Saturday, Oct 28, 2006
ePaper


News
Features
Stocks
Cross Currency
Shipping
Archives
Google

Group Sites

Home Page - Radio/TV
Industry & Economy - Courts/Legal Issues
Shifting of frequencies: Radio Mid-Day moves SC against tribunal ruling

Tariq Engineer


Frequency war
Radio Mid-Day told to shift from 92.5 to 94.5 by Monday
It claims frequency is part of its identity

Mumbai , Oct. 27

Radio Mid-Day West (India) Ltd said it has filed a petition in the Supreme Court last Friday appealing the Telecom Disputes Settlement & Appellate Tribunal's (TDSAT) judgment requiring that its radio station shift its broadcast frequency from 92.5 FM to 94.3 FM in Mumbai.

The petition is yet to come up for hearing, the Courts being on holiday.

TDSAT's decision, which was handed to Radio Mid-Day last Thursday, had asked the latter to shift frequencies by Monday.

"We will fight this in the Supreme Court," said the Radio Mid-Day Chief Financial Officer, Mr Manajit Ghosal. "It is unfair that they are making us shift frequencies."

TDSAT's decision is the result of an appeal filed by Radio Mid-Day in September against a government notification issued in June, ordering that Radio Mid-Day shift frequencies.

The issue was further complicated by the granting of the 92.7 FM frequency to Adlabs Film Ltd across 45 cities for their Big Radio brand.
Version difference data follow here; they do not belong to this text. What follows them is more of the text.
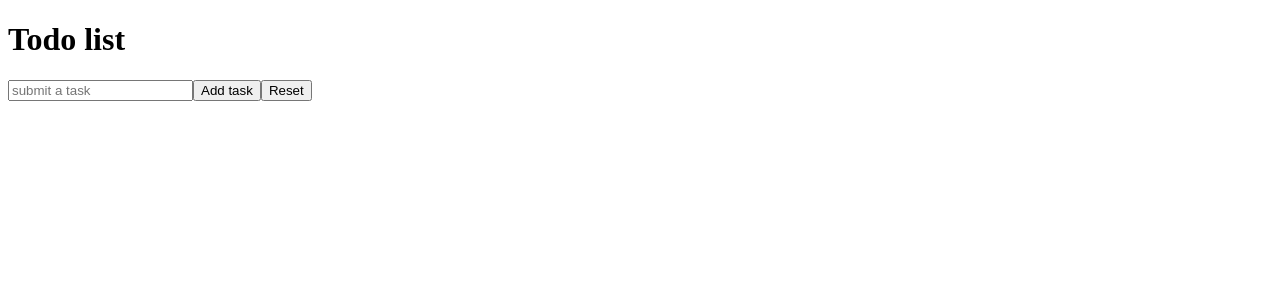
Repository: Ylan-sayada/todo-list
Page: /
An editor plug-in stored every save of this project. The page is shown before and after the next save, followed by the edit.
The browser window is 1280 px wide. The pictures show the whole page.
The project was rebuilt for these pictures with package versions that can differ from the ones it lists, and the page was loaded fresh each time.

Above is the page before, as saved 2021-05-28 15:41:49.

### src/index.js
import React from 'react';
import ReactDOM from 'react-dom';
import App from './App.jsx';
ReactDOM.render(
  <React.StrictMode>
    <App />
  </React.StrictMode>,
  document.getElementById('root')
);

### src/App.jsx
import React from 'react';
import TodoContainer from './components/TodoContainer';

function App() {
  return (
    <div className="App">
      <header className="App-header">
       <h1>Todo list</h1>
       <TodoContainer/>
      </header>
    </div>
  );
}

export default App;

### src/components/TodoContainer.jsx
import React,{useReducer} from 'react'
import TodoInput from './TodoInput';
import TodoContent from './TodoContent';

function reducer(state, action) {
    switch (action.type) {
      case 'add':
        return [...state,{
            id:state.length,
            taskName: action.payload,
            isAccomplished: false
        }];
      case 'delete':
          state = state.filter(task => action.payload !== task.id).map(el => el)
         return [...state];
      case 'reset':
          return [];
      default:
        throw new Error();
    }
  }

  let initReducer = [];

export default function TodoContainer() {
    let [tasks,dispatchTask] = useReducer(reducer,initReducer);
    let addItem = (task) =>{
         dispatchTask({type:'add',payload:task})
    }
    let deleteItem = (id) =>{
        dispatchTask({type:'delete',payload:id})
    }
    let reset= () =>{
        dispatchTask({type:'reset'});
    }

    console.log(tasks);
    return (
        <div>
       <TodoInput resetHandler={reset} addItemHandler={addItem}/>
       <TodoContent del={deleteItem} taskList={tasks}/>
        </div>
    )
}

### src/components/TodoInput.jsx
import React,{useRef,useState} from 'react'

export default function TodoInput(props) {
    let input  = useRef(null);
    let [isClickable,setIsClickable] = useState(false);
    let onClickHandler = () =>{
        props.addItemHandler(input.current.value);
    }
    let resetHandler = () =>{
        props.resetHandler();
    }
    return (
        <div>
            <input ref={input} type="text" placeholder="submit a task" />
            <button disabled={isClickable} onClick={onClickHandler}>Add task</button>
            <button onClick={resetHandler}>Reset</button>
        </div>
    )
}

### src/components/TodoContent.jsx
import React from 'react'

export default function TodoContent(props) {
    let deleteItem = (id) =>{
        props.del(id);
    }
    let taskList = props.taskList.map((task,id)=>{
        return (
        <div key={id} style={{display:"flex",justifyContent:"space-between"}}>
            <p style={{display:"flex",justifyContent:"space-between"}}>{task.taskName}<input type="checkbox"/><button onClick={()=>deleteItem(task.id)}>X</button></p>
        </div>
        )
    })
    return (
        <div>
        {taskList}
        </div>
    )
}

Loaded but not shown: public/index.html (common file)

After the next save:
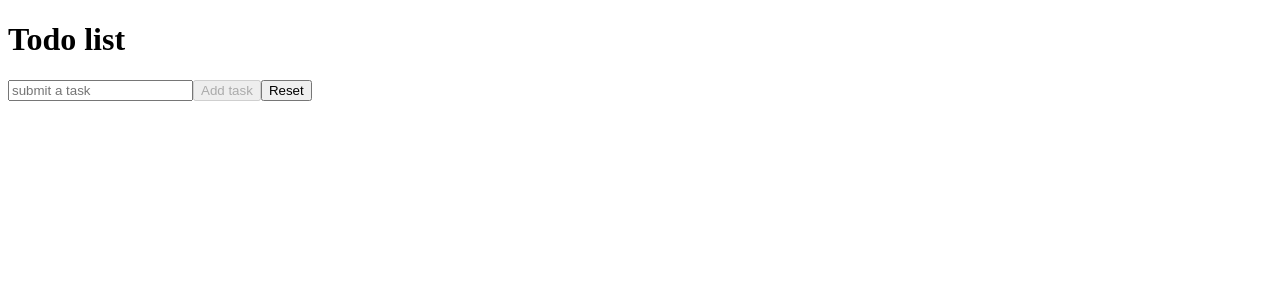
Saved 17 s later.
--- a/src/components/TodoInput.jsx
+++ b/src/components/TodoInput.jsx
@@ -2,7 +2,7 @@ import React,{useRef,useState} from 'react'
 
 export default function TodoInput(props) {
     let input  = useRef(null);
-    let [isClickable,setIsClickable] = useState(false);
+    let [isClickable,setIsClickable] = useState(true);
     let onClickHandler = () =>{
         props.addItemHandler(input.current.value);
     }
Regulatory norms require 0.7 or 0.8 MHz between bandwidths. That meant one of the two operators would have to relinquish its allotted frequency. Ms Seema Dubey, Adlabs Vice-President Legal & Secretarial, said in an e-mail that Big Radio's position was that "TDSAT had decided the case dismissing Radio Mid-Day's petition."

In the petition, Radio Mid-Day challenged the original notification on three grounds. The station claimed that its frequency was part of its identity; that it had acquired "right over" the frequency which cannot be disturbed; and that the Government could only force it to change frequencies in the public or national interest as per clause 11 of the License Agreement with the Department of Telecommunications.
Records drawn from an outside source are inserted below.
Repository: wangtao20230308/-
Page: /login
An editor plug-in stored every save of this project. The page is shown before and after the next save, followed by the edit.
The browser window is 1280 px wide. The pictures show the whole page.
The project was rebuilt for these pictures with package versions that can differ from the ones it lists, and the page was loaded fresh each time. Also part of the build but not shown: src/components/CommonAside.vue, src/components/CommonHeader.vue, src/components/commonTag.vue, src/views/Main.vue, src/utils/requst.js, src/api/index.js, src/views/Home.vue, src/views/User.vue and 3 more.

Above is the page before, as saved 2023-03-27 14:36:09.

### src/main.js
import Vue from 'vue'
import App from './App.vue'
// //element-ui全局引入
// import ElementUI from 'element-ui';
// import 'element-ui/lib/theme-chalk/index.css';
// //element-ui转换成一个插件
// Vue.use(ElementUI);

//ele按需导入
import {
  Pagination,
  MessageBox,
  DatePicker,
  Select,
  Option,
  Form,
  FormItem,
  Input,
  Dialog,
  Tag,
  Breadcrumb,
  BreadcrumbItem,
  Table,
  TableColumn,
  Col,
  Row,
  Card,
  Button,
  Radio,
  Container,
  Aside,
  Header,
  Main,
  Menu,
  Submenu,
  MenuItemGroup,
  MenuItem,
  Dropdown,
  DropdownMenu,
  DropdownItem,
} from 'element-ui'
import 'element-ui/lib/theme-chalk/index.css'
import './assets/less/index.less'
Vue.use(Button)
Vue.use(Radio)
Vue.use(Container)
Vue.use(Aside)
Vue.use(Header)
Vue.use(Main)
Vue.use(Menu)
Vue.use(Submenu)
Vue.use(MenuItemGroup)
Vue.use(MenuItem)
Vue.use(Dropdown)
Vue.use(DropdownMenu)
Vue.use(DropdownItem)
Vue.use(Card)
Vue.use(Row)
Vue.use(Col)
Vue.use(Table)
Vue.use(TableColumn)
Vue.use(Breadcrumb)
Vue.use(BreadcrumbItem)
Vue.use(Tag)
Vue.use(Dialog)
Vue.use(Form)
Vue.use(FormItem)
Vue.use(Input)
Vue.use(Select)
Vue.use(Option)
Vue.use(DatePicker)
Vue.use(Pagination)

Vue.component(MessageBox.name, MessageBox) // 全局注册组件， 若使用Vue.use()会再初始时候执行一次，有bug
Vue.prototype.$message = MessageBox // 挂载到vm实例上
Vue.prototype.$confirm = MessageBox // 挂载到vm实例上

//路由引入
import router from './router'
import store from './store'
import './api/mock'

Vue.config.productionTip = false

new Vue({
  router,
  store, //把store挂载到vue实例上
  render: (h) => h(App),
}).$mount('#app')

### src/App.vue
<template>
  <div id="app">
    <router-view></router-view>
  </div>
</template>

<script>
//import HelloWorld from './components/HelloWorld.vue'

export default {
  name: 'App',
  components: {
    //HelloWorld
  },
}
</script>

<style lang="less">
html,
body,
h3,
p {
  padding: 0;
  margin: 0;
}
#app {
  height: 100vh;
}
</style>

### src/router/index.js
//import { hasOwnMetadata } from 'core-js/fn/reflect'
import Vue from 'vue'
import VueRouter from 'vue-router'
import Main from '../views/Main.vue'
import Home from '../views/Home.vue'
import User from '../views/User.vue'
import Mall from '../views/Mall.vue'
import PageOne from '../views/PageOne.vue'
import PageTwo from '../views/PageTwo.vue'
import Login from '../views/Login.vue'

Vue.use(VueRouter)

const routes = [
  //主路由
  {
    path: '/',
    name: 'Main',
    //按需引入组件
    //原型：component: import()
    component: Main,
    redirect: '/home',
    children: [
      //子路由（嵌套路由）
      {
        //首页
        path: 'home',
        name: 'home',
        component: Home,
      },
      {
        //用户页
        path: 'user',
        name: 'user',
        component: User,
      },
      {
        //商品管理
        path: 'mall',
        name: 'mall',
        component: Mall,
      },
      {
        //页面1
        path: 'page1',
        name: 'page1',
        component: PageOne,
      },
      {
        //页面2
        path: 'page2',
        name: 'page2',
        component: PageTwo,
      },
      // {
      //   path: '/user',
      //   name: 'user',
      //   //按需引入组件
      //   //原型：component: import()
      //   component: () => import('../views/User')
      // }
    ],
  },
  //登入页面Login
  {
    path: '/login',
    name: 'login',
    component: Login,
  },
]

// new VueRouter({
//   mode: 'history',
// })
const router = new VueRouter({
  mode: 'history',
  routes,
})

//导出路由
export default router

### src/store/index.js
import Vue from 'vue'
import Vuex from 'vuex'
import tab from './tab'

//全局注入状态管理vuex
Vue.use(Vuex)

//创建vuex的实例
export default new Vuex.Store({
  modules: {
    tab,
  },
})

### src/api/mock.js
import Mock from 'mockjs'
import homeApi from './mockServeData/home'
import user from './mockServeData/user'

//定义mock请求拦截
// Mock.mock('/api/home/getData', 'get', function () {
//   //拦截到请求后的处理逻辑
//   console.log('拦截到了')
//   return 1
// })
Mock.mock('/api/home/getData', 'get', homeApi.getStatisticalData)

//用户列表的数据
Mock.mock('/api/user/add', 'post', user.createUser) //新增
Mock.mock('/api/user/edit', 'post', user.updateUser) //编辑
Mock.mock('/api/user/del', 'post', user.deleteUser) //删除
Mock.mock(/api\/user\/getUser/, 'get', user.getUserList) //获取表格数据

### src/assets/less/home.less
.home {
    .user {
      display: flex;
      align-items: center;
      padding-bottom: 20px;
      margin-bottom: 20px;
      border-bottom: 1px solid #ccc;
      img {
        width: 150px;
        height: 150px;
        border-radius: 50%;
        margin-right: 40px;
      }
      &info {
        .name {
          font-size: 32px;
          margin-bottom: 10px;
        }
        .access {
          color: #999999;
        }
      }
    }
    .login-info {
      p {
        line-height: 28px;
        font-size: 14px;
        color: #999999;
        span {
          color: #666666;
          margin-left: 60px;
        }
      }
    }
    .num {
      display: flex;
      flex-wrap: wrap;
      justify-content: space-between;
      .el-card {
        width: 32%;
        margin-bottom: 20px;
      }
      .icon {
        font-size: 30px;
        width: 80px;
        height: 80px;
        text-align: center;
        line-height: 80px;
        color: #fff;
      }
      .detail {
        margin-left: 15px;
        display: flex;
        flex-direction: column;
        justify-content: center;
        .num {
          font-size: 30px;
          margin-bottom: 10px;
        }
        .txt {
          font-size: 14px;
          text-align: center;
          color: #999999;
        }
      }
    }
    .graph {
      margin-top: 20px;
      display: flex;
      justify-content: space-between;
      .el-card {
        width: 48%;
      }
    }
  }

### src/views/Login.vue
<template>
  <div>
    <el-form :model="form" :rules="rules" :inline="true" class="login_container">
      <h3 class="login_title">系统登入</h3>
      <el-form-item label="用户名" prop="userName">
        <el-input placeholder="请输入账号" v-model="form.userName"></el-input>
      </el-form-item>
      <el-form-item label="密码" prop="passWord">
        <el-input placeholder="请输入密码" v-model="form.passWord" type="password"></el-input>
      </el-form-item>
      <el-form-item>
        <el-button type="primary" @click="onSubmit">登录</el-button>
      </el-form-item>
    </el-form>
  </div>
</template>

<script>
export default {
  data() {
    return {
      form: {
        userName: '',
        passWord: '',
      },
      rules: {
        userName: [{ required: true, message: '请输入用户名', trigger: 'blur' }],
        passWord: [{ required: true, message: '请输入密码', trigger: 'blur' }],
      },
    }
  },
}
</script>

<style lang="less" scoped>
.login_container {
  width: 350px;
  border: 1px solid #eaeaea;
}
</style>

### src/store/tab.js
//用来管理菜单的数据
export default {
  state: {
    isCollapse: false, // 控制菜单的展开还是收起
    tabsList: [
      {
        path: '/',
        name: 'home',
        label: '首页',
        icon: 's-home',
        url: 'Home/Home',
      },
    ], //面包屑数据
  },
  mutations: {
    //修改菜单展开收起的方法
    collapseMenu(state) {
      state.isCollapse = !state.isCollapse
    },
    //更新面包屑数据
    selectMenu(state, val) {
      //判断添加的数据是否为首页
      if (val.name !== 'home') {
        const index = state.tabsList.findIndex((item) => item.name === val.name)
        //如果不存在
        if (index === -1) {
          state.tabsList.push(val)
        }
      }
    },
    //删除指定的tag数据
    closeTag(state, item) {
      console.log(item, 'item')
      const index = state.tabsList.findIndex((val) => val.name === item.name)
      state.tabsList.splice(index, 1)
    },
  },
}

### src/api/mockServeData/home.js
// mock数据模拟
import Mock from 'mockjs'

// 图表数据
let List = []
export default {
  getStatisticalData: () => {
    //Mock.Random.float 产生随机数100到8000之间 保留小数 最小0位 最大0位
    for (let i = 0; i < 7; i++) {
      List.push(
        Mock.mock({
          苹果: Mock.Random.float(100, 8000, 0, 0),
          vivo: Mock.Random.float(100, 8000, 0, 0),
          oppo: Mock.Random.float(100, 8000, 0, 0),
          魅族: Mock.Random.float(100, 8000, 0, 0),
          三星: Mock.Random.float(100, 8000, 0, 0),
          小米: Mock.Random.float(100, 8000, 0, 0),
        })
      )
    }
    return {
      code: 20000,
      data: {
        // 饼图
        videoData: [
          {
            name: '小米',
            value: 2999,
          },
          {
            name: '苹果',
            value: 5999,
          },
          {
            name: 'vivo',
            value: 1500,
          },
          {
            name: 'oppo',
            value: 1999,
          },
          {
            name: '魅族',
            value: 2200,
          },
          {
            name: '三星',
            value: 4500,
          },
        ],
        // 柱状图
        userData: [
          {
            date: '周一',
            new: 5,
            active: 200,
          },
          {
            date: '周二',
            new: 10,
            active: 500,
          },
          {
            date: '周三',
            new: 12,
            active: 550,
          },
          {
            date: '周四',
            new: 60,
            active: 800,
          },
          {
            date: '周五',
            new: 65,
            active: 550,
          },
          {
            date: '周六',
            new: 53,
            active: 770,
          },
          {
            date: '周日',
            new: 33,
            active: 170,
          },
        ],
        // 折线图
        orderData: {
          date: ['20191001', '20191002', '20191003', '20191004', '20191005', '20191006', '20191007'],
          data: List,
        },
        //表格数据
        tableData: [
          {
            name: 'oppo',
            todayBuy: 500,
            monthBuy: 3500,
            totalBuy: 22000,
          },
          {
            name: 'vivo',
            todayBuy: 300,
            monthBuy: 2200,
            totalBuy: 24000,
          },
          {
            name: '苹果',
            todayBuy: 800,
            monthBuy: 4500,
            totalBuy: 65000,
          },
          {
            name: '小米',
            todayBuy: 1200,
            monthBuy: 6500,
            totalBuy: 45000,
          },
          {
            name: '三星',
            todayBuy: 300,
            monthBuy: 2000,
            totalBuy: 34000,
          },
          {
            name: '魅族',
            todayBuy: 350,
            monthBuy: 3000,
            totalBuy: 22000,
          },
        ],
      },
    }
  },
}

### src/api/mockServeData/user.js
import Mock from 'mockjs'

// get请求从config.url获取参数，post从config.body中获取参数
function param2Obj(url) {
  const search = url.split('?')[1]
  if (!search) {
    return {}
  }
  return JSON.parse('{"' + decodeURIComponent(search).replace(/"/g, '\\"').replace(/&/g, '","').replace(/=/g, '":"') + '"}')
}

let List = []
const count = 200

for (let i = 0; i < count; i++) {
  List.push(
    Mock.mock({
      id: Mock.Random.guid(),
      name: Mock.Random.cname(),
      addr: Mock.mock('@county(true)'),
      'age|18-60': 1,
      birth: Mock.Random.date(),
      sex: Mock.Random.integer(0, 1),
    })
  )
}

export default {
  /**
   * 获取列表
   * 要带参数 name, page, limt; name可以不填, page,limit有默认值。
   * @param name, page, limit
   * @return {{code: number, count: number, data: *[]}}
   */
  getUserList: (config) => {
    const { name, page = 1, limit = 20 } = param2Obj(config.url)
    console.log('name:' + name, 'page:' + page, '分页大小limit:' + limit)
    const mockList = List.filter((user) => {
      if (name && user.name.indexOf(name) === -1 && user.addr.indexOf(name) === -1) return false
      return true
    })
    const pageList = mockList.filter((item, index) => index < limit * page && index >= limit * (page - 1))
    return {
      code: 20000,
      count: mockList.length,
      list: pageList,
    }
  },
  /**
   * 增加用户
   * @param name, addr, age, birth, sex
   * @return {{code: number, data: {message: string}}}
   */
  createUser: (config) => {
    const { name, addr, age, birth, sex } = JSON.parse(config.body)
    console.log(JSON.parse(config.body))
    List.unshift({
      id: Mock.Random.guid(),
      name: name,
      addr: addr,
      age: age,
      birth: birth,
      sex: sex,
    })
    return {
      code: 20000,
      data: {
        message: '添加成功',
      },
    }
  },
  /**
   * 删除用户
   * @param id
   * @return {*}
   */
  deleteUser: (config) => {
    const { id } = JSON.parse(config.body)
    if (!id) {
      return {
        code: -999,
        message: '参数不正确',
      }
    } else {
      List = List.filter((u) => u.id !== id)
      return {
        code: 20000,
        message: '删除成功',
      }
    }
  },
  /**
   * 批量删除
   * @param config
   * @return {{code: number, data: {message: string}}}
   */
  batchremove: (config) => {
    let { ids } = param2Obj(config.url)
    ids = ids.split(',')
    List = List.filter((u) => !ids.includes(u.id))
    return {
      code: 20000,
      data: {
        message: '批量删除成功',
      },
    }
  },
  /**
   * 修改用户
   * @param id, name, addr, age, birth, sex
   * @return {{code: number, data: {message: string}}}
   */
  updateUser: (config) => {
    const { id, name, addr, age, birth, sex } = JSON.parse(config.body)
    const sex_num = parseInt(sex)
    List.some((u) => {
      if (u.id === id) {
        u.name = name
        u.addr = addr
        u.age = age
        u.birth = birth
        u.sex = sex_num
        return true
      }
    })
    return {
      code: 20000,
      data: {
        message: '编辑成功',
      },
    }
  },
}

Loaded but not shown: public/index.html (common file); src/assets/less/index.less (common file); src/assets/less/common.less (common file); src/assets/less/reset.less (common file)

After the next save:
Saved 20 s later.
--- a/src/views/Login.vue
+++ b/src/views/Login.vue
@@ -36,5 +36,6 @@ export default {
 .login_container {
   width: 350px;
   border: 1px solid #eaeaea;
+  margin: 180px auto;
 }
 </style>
The Government responded by claiming that since Radio Mid-Day had changed its station's name from Go92.5FM to Radio One (1), the frequency was not part of the brand name and, therefore, could be changed.
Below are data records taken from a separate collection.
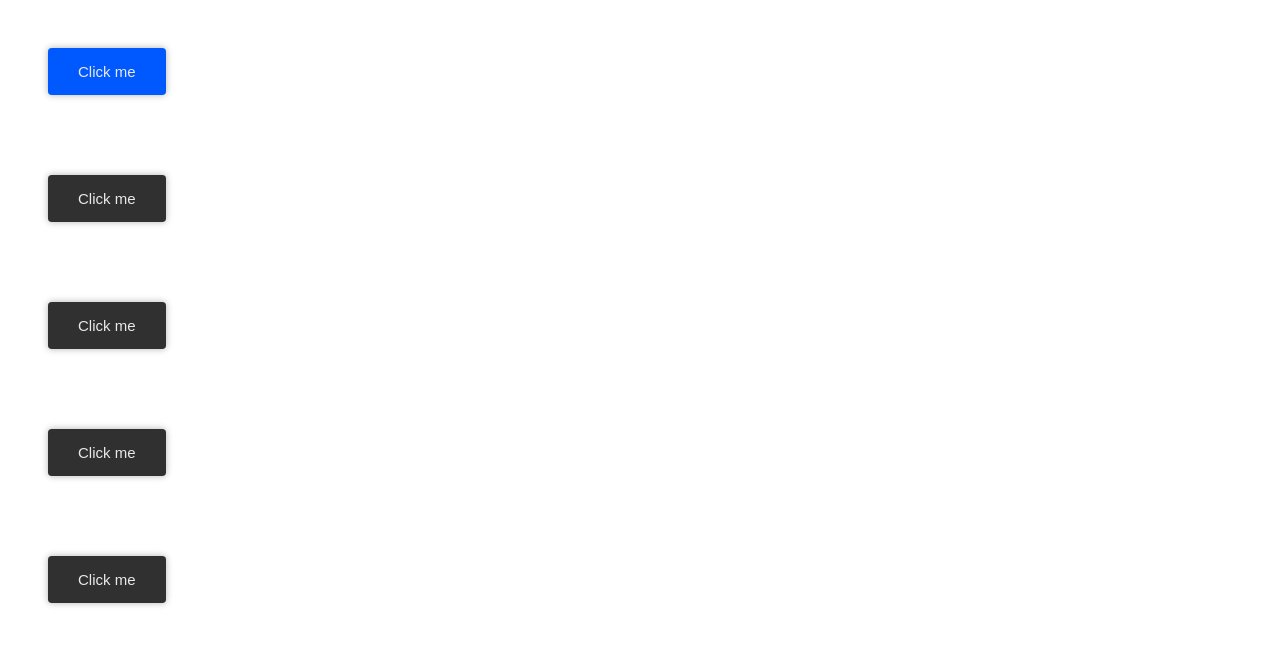
Repository: Folody-Team/Patery-UI
Page: example/index.html
The author's editor kept a copy of each file at every save. The page is drawn from the files as they stood at one save, then again after the next save.
The browser window is 1280 px wide. The pictures show the whole page.

Above is the page before, as saved 2022-01-18 12:42:21.

After the next save:
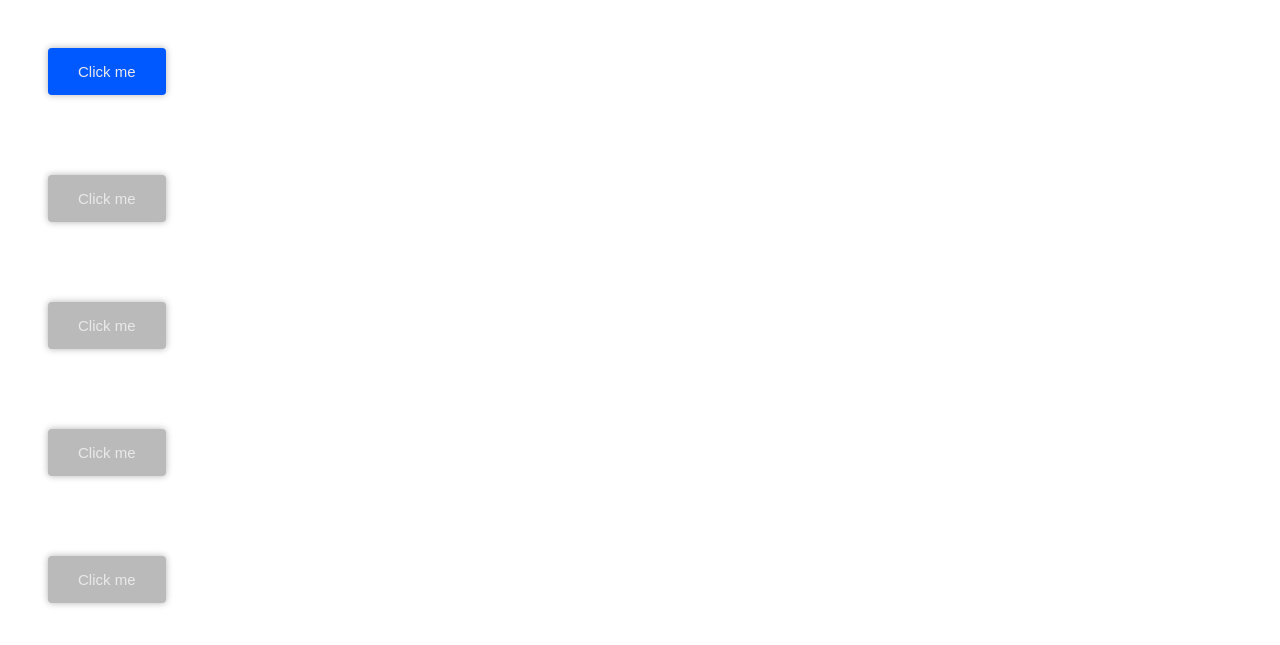
Saved 32 s later.
--- a/patery-ui.css
+++ b/patery-ui.css
@@ -9,7 +9,7 @@
     --gray-light: #2f2f2f;
     --gray-lighter: #4a4a4a;
     --gray-lightest: #6a6a6a;
-    --gray-moment: #303030;
+    --gray-moment: #30303054;
     --red: #ff0a33;
     --red-moment: #ff3758;
     --blue: #00a0ff;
It also argued that in Phase II of the expansion of radio broadcasting services, 92.5 FM is no longer offered as a frequency. Hence Radio Mid-Day would have to shift frequencies in any case.

More Stories on : Radio/TV | Courts/Legal Issues

Article E-Mail :: Comment :: Syndication :: Printer Friendly Page



Hiring

Stories in this Section
Heavy rainfall in South on cyclonic circulation


4 pvt equity firms pick 24% stake in Idea
Air India, Indian merger may add Rs 1,200 cr to kitty
44 new SEZs approved
Bharti Airtel net 79% higher in Q2
MTNL extends `One India' plan to entire country
Shifting of frequencies: Radio Mid-Day moves SC against tribunal ruling
Oyzterbay ties up with Rajesh Exports
Strike hits clearing operations
Third-party vending biz is new revenue source
Decision on support price for wheat, mustard put off
Sensex jumps 208 points on FII inflows, heavy buying
Doktas: Finnish firm also in race
IKF Tech: Betting on expansion



The Hindu Group: Home | About Us | Copyright | Archives | Contacts | Subscription
Group Sites: The Hindu | The Hindu ePaper | Business Line | Business Line ePaper | Sportstar | Frontline | The Hindu eBooks | The Hindu Images | Home |

Copyright 2006, The Hindu Business Line. Republication or redissemination of the contents of this screen are expressly prohibited without the written consent of The Hindu Business Line